Project Leader: Adam C. Brown Project Dates: 4/12/10 - 8/27/10 E-mail: email@example.com
The Kentucky Native Plant Corps will be working in the Mammoth Cave National Park and several surrounding state parks and nature preserves. Mammoth Cave National Park is located in the heart of Kentucky’s South-Central karst, an extensive system of subterranean drainage basins covering more than 400 square miles. Atop this labyrinth, lies a biologically diverse ecosystem inextricably interlinked with the ecosystems underground. A unique set of physiographic influences and diverse habitat types led to the area being designated as an International Biosphere Reserve in 1990. The park was also named as a World Heritage Site in 1981.
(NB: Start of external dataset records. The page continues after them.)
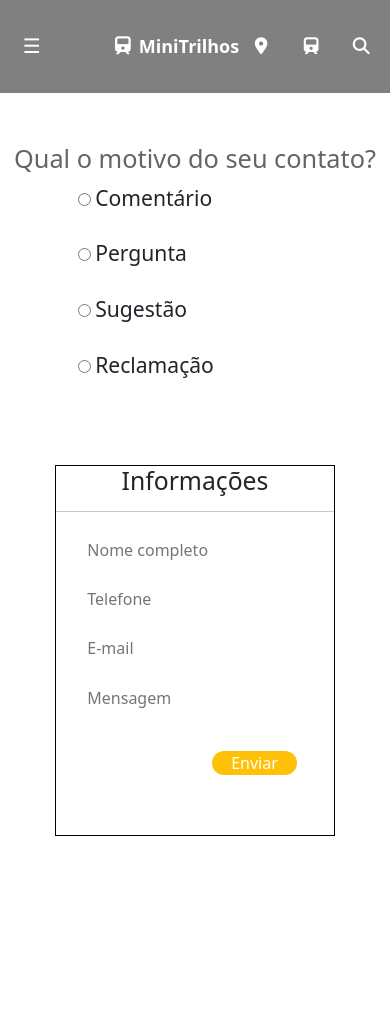
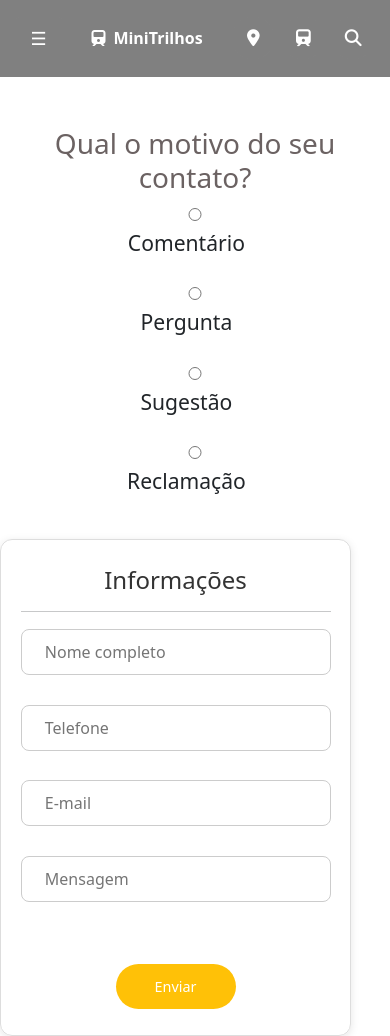
Before and after one commit to Murilo08-del/MOCKUP, a PHP site: page /html/contato.html in a window 390 px wide. Before the commit the page ends 836 px from the top, so only its background shows below. Run offline with PHP 8.4, Linux system fonts and the light colour scheme.

Commit message:
deixei a tela de contato responsiva mas a caixa ainda não está 100% centralizada, ainda precisa arrumar

```diff
--- a/css/contato.css
+++ b/css/contato.css
@@ -1,39 +1,35 @@
-@media(max-width:480px) {
 * {
     margin: 0;
     padding: 0;
     box-sizing: border-box;
 }
 
-    /* navbar */
+/* Mobile First - Base styles */
 .top-bar {
     background-color: gray;
     color: white;
     display: flex;
     justify-content: space-between;
     align-items: center;
-        padding: 3vh 2vw;
+    padding: 2vh 4vw;
 }
 
 .logo {
     display: flex;
     align-items: center;
-        font-size: 18px;
+    font-size: clamp(1rem, 4vw, 1.5rem);
     font-weight: bold;
     gap: 8px;
-        margin-left: 15vw;
 }
 
 .icons {
     display: flex;
-        gap: 2vw;
+    gap: clamp(1vw, 2vw, 3vw);
     align-items: center;
     justify-content: center;
-        padding: 1vh 0;
     flex-wrap: wrap;
 }
 
-    /* Mudar de tela */
 .icons a {
     text-decoration: none;
 }
@@ -41,17 +37,16 @@
 .icons i {
     background-color: gray;
     color: white;
-        padding: 1.5vh;
-        font-size: 2vh;
+    padding: clamp(8px, 1.5vh, 12px);
+    font-size: clamp(14px, 2vh, 18px);
     border-radius: 50%;
     transition: background-color 0.3s, transform 0.2s;
     display: inline-flex;
     align-items: center;
     justify-content: center;
-        width: 5vh;
-        height: 2vh;
+    width: clamp(35px, 5vh, 45px);
+    height: clamp(35px, 5vh, 45px);
 }
-
 
 .icons i:hover {
     background-color: orange;
@@ -63,18 +58,20 @@
 }
 
 .open-btn {
-        font-size: 20px;
+    font-size: clamp(18px, 4vw, 20px);
     cursor: pointer;
     background-color: gray;
     color: white;
-        padding: 1px 15px;
+    padding: 8px 15px;
     border: none;
-        top: 10px;
-        left: 20px;
     border-radius: 5px;
+    transition: background-color 0.3s;
 }
 
-    /* aba lateral */
+.open-btn:hover {
+    background-color: #555;
+}
+
 .sidebar {
     height: 100%;
     width: 0;
@@ -85,86 +82,212 @@
     overflow-x: hidden;
     transition: 0.3s;
     padding-top: 60px;
-        z-index: 2;
+    z-index: 1000;
+    box-shadow: 2px 0 5px rgba(0, 0, 0, 0.1);
 }
 
 .sidebar a {
-        padding: 10px 20px;
+    padding: 15px 20px;
     text-decoration: none;
-        font-size: 18px;
+    font-size: clamp(16px, 3vw, 18px);
     color: black;
     display: block;
     transition: 0.3s;
 }
 
 .sidebar a:hover {
-        background-color: gray;
+    background-color: #f0f0f0;
 }
 
-    /*fechar */
 .close-btn {
     position: absolute;
     top: 20px;
     right: 25px;
     font-size: 30px;
     cursor: pointer;
-        color: white;
+    color: #333;
+    transition: color 0.3s;
+}
+
+.close-btn:hover {
+    color: #ff0000;
 }
 
 .titulo h1 {
     display: flex;
     justify-content: center;
-        font-size: 3vh;
+    font-size: clamp(20px, 4vh, 28px);
     margin-top: 6vh;
     color: #6b6262;
+    padding: 0 5vw;
+    text-align: center;
 }
 
 .flexivel {
     display: flex;
     flex-direction: column;
-        margin-left: 20vw;
+    align-items: center;
+    padding: 0 5vw;
 }
-
 
 .caixa {
     display: block;
-        margin-top: 2vh;
-        width: 72vw;
-        height: 44vh;
-        border: 1px solid black;
-        margin-left: 14vw;
-        margin-top: 10vh;
+    margin-top: 5vh;
+    width: 90vw;
+    max-width: 600px;
+    min-height: 40vh;
+    border: 1px solid #ddd;
+    border-radius: 12px;
+    padding: 3vh 5vw;
+    box-shadow: 0 2px 8px rgba(0, 0, 0, 0.1);
 }
 
 .caixa h2 {
     display: flex;
     justify-content: center;
+    font-size: clamp(18px, 3vh, 24px);
+    margin-bottom: 2vh;
+    color: #333;
 }
 
-
 input {
-        border: none;
+    border: 1px solid #ccc;
+    border-radius: 8px;
+    padding: 10px 15px;
+    width: 100%;
+    font-size: clamp(0.9rem, 2vw, 1rem);
 }
 
 .info {
-        margin-left: 6vw;
-        margin-top: 3vh;
+    margin-top: 2vh;
+    width: 100%;
+}
+
+.info input {
+    margin-bottom: 1.5vh;
 }
 
 p {
-        margin: 8vw;
+    margin: 2vh 0;
+    font-size: clamp(14px, 2.5vw, 16px);
+    color: #555;
 }
 
 .botao {
-        margin-left: 40vw;
+    display: flex;
+    justify-content: center;
+    margin-top: 3vh;
 }
 
 .enviar {
     border: none;
     color: white;
     background-color: #ffc107;
-        border-radius: 10vh;
-        width: 22vw;
-        margin-top: 2vh;
+    border-radius: 25px;
+    padding: 12px 30px;
+    min-width: 120px;
+    cursor: pointer;
+    font-size: clamp(0.9rem, 2vw, 1.1rem);
+    transition: background-color 0.3s, transform 0.2s;
+}
+
+.enviar:hover {
+    background-color: #e6b800;
+    transform: translateY(-2px);
+}
+
+/* Tablet */
+@media (min-width: 481px) and (max-width: 768px) {
+    .top-bar {
+        padding: 2.5vh 5vw;
+    }
+
+    .caixa {
+        width: 80vw;
+        max-width: 650px;
+        padding: 4vh 6vw;
+    }
+
+    .titulo h1 {
+        margin-top: 7vh;
+    }
+
+    .icons i {
+        width: 40px;
+        height: 40px;
     }
 }
+
+/* Desktop */
+@media (min-width: 769px) and (max-width: 1024px) {
+    .top-bar {
+        padding: 2.5vh 8vw;
+    }
+
+    .logo {
+        margin-left: 0;
+        font-size: 1.5rem;
+    }
+
+    .titulo h1 {
+        margin-top: 8vh;
+    }
+
+    .caixa {
+        width: 70vw;
+        max-width: 700px;
+        padding: 5vh 7vw;
+        margin-top: 6vh;
+    }
+
+    .flexivel {
+        padding: 0 10vw;
+    }
+
+    .icons {
+        gap: 1.5vw;
+    }
+
+    .icons i {
+        width: 45px;
+        height: 45px;
+    }
+}
+
+/* Large Desktop */
+@media (min-width: 1025px) {
+    .top-bar {
+        padding: 2.5vh 10vw;
+    }
+
+    .logo {
+        margin-left: 0;
+        font-size: 1.8rem;
+    }
+
+    .titulo h1 {
+        margin-top: 10vh;
+    }
+
+    .caixa {
+        width: 60vw;
+        max-width: 800px;
+        padding: 6vh 8vw;
+        margin-top: 7vh;
+    }
+
+    .flexivel {
+        padding: 0 15vw;
+    }
+
+    .icons {
+        gap: 2vw;
+        margin-right: 5vw;
+    }
+
+    .icons i {
+        width: 50px;
+        height: 50px;
+        font-size: 20px;
+    }
+}
```
Lines whose indentation alone changed are shown as unchanged.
Mammoth Cave was established as a national park in 1941 but evidence suggests that the earliest human exploration of the cave occurred more than 4000 years ago! These aboriginal explorers probed the depths of the cave for salt and mineral deposits. The true exploration of the caves began in earnest with their rediscovered in the late 18th century. In 1926 only 40 miles of passageway had been mapped. As survey techniques improved many caves, believed to be separate, were found to be connected and today Mammoth Cave is recognized internationally as the longest cave system in the entire world. The cave system, measuring over 350 miles long, is three times longer than any other known cave. Even if the second and third longest caves were connected together Mammoth would still be longer with over a hundred miles to spare!
Aside from this staggering feature, the botanical diversity alone is deserving of international attention. The park, encompassing merely 53,000 surface acres, contains more than 1,300 flowering species; rivaling that of the Great Smoky Mountains in one tenth the acreage. The South-Central region of Kentucky is located in multiple transitional zones. To the west lie open grasslands and drier oak-hickory forests and to the east lie moist mixed mesophytic forests. The climate is also influenced jointly by the warmer sub-tropical regions to the south and the colder climates to the north. Many species found within the park, and its surrounding areas, are at the northern, southern, eastern, and western limits of their natural range. A wide variety of habitats further support differing plant communities. These include: dry upland flats and sandstone-capped ridges, limestone exposed slopes, ravines and karst valleys, broad alluvial bottoms along the Green River, gorge-like hemlock ravines, deep sinks with exposed subterranean streams, old-growth timber, successional growth forests, barrens and savannah habitats, and wetlands, including ponds, forest swamps, springs, seasonal wet woodlands, and cobble bars and banks along the Green River.
Botanical surveys in the park have found 25 species listed as endangered, threatened, or of special concern by Kentucky State Nature Preserves Commission. Mammoth Cave National Park is a vital refuge for the protection of plant communities and individual species in danger. This mosaic of habitats and diversity of forests types and grasslands is, unfortunately, just as attractive to a wide variety of introduced plants. The Student Conservation Association, in close cooperation with the National Park Service and the Kentucky Department of Fish and Wildlife, will be working diligently to help monitor and control the spread of these invasive exotic plants. These plants include Japanese honeysuckle, garlic mustard, kudzu, Nepalese browntop, tree-of-heaven, oriental bittersweet, non-native wisterias, and paulownia. These species out-compete native species and, behind habitat destruction, are the single greatest threats to biodiversity.